Reflection of volunteer benefit

We are a team of open minded individuals who are open to new ideas and we welcome your formulation and involvement into new projects. In the process, you will meet and make new friends, understand and learn about the interesting culture, the people and economic policies this freshly growing nation of Uganda. Last but not least, Uganda is a place for tourism, adventure and travel. In Jinja where we are based, it’s a town known to be and nick named the adventure capital of Eastern Africa.

We are building lasting relationships between people from different nations, back grounds and race and regard to contributing to positive diversity of culture with a shared passion and a common vision of making change. For those who meet through our programs, we give a way to stay in touch, For those who want to become part of this exciting community, we give a way to get involved.


Volunteering conditions

Working in a developing country requires that you are willing to adapt to a new culture. The living and working conditions that you are used to at home may not be duplicated in your host institution and country.
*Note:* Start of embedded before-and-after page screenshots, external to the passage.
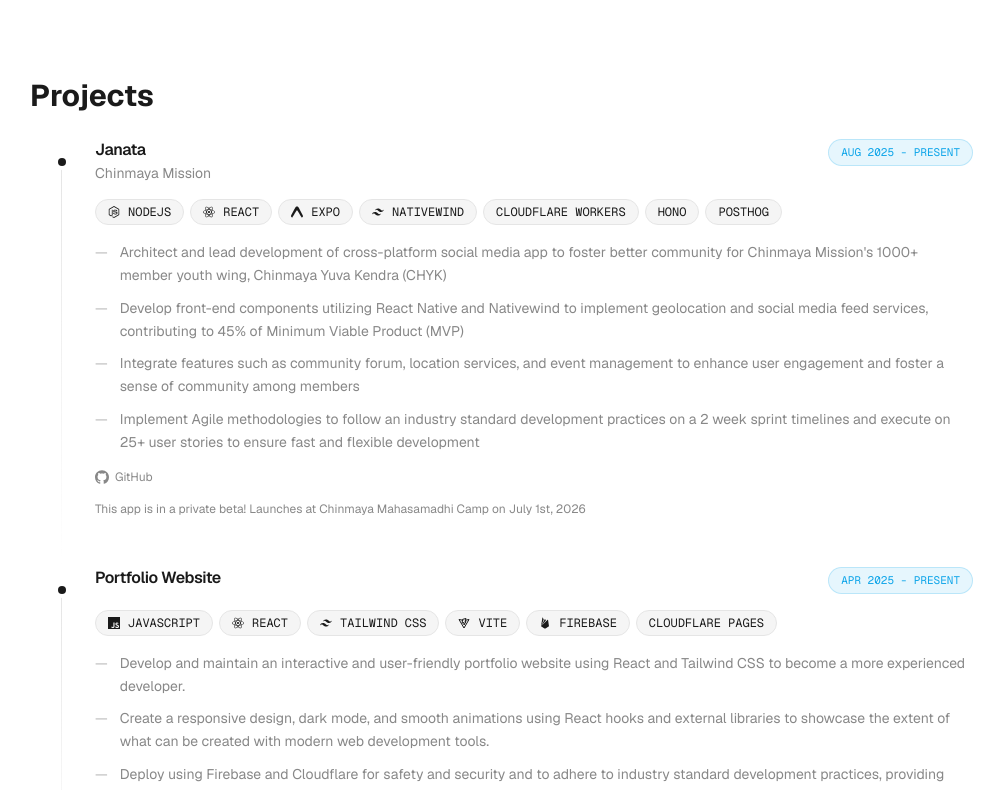
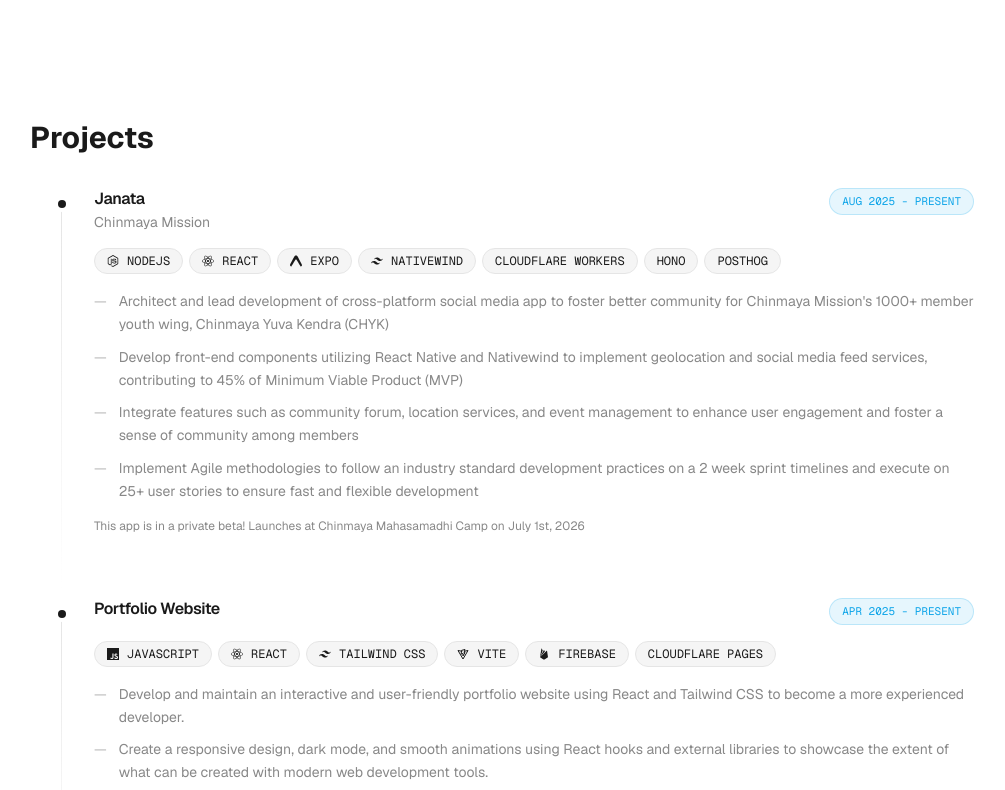
Before and after one commit to theabhiramr/theabhiramr, a React (Vite) app: page /work in a window 1280 px wide. Shown: the part 2780-3570 px from the top of the page, without its empty margins (274-1279 px from the left). Built offline with nearby package versions, Linux system fonts and the light colour scheme.

Commit message:
chore: restructured timeline item links

```diff
--- a/src/constants/data.js
+++ b/src/constants/data.js
@@ -15,7 +15,9 @@
       "Provide support in migrating legacy applications to cloud platforms, ensuring scalability, security, and compliance with industry standards",
       "Engage in the usage of cutting-edge cloud technologies and services to optimize data management and analytics for improved decision-making",
     ],
-    link: "https://www.bms.com",
+    links: [
+      { label: "Learn More", href: "https://www.bms.com" }
+    ],
   },
   {
     title: "Software Development Engineering Co-op",
@@ -29,7 +31,9 @@
       "Designed Linux user interfaces (UIs) in Python for test stations using PyQt and Matplotlib modules to streamline production testing procedures",
       "Tested 200+ digital, tuner and reference modules in SDRs for appropriate phase noise and power distribution, hitting quality assurance (QA) targets",
     ],
-    link: "https://epiqsolutions.com",
+    links: [
+      { label: "Learn More", href: "https://epiqsolutions.com" }
+    ],
   },
   {
     title: "Software Development Intern",
@@ -43,7 +47,9 @@
       "Used OpenEVSE Arduino embedded system to build a prototype architecture that interfaced with RS485 and CAN protocols used in EVs",
       "Developed user experience (UX) flow for a social app over 50+ Figma design iterations to electric vehicle (EV) owners",
     ],
-    link: "https://evbuddy.net",
+    links: [
+      { label: "Visit", href: "https://evbuddy.net" }
+    ],
   },
 ];
 
@@ -69,8 +75,10 @@
     ],
     additional:
       "This app is in a private beta! Launches at Chinmaya Mahasamadhi Camp on July 1st, 2026",
-    link: "https://chinmayajanata.org",
-    githubLink: "https://github.com/Project-Janatha/Project-Janatha",
+    links: [
+      { label: "Visit", href: "https://chinmayajanata.org" },
+      { label: "GitHub", href: "https://github.com/Project-Janata/Janata" }
+    ],
   },
   {
     title: "Portfolio Website",
@@ -88,8 +96,10 @@
       "Firebase",
       "Cloudflare Pages",
     ],
-    githubLink: "https://github.com/theabhiramr/theabhiramr",
-    link: "https://theabhiramr.com/",
+    links: [
+      { label: "GitHub", href: "https://github.com/theabhiramr/theabhiramr" },
+      { label: "Visit", href: "https://theabhiramr.com/" }
+    ],
   },
   {
     title: "NYT Games Birthday Puzzle",
@@ -99,8 +109,10 @@
       "Implemented responsive design principles to ensure optimal user experience across various devices and screen sizes",
     ],
     technologies: ["JavaScript", "React", "NextJS", "Tailwind CSS", "Vercel"],
-    githubLink: "https://github.com/theabhiramr/appa-55-surprise",
-    link: "https://appa-55-surprise.vercel.app/",
+    links: [
+      { label: "GitHub", href: "https://github.com/theabhiramr/appa-55-surprise" },
+      { label: "Visit", href: "https://appa-55-surprise.vercel.app/" }
+    ],
     additional:
       "This was a fun little app I vibecoded in a day for my dad's 55th birthday. Play the games to see what we got him 👀",
   },
@@ -116,7 +128,9 @@
     technologies: ["JavaScript", "CSS", "HTML", "Firebase", "OpenAI API"],
     additional:
       "Unfortunately, due to Firebase restrictions, the app is no longer functional.",
-    link: "https://crashmath-16dc6.web.app/",
+    links: [
+      { label: "Visit", href: "https://crashmath-16dc6.web.app/" }
+    ],
   },
 ];
 
```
At the BMCM volunteer's home, we will ensure that housing meets minimum conditions of comfort, electricity, indoor plumbing, adequate furnishings and kitchen equipment, but these may not be up to familiar standards. Similarly, you must be comfortable with unfamiliar food, social conventions, and physical environments. Health services will be available, but might not be up to standards to which you are accustomed.

 Tourism, adventure and travel

Of coarse you will need to travel, Uganda and east Africa at large is a place well known for having several tourist attractions with national parks, camping sites, beautiful traditional towns and not to forget, the culture of Ugandans is very interesting due to there friendliness and welcoming attitudes.

 Jinja town where the organization is based is common site for tourist from all over the world and base for almost all east African tourist companies with overland trucks. This is attributed to the tremendous lake and river sites that most expedition activities are common with. Key attractions include the source of the Nile, falls and rapids along the Nile for rafting. Jinja is a route center to the rest of the great lakes region.


Typical Day at BMCM Home Center

Posted on September 2, 2014 at 10:35 AM Comments comments (0)

Every morning “Run-away/ Street” children walk through the wooden door of our rather tiny and ragged “Home center” eager to receive a warm breakfast, the ability to bathe and wash their clothes as well as the love and attention that they receive from the volunteering staff.

Following their breakfast, the children begin their lessons and counseling directed by Ugandan volunteers.

After their studies, they are fed a hot lunch and afterwards their day is concluded with group activities such as physical education or arts and crafts.

As Bulera Millennium Child Ministries welcomes and serves these children, we also meet regularly, one-on-one, to assess their current and home situation. With the help of these wonderful volunteers, we are able to trace and visit their homes. It is our goal to return the children to their home if seen fit or rehabilitate them into our home. Working along-side the willing families or foster families, Bulera Millennium Child Ministries provides school fees, supports the family where necessary and ensures that the child is safe at the Children’s Home center or both family and child are happy and safe together. If we are unable to resettle them home, we then look to partner with well-wishers to provide long-term stability.

Our desire is to empower these children while giving them education and allowing them to be positive contributing members of their community.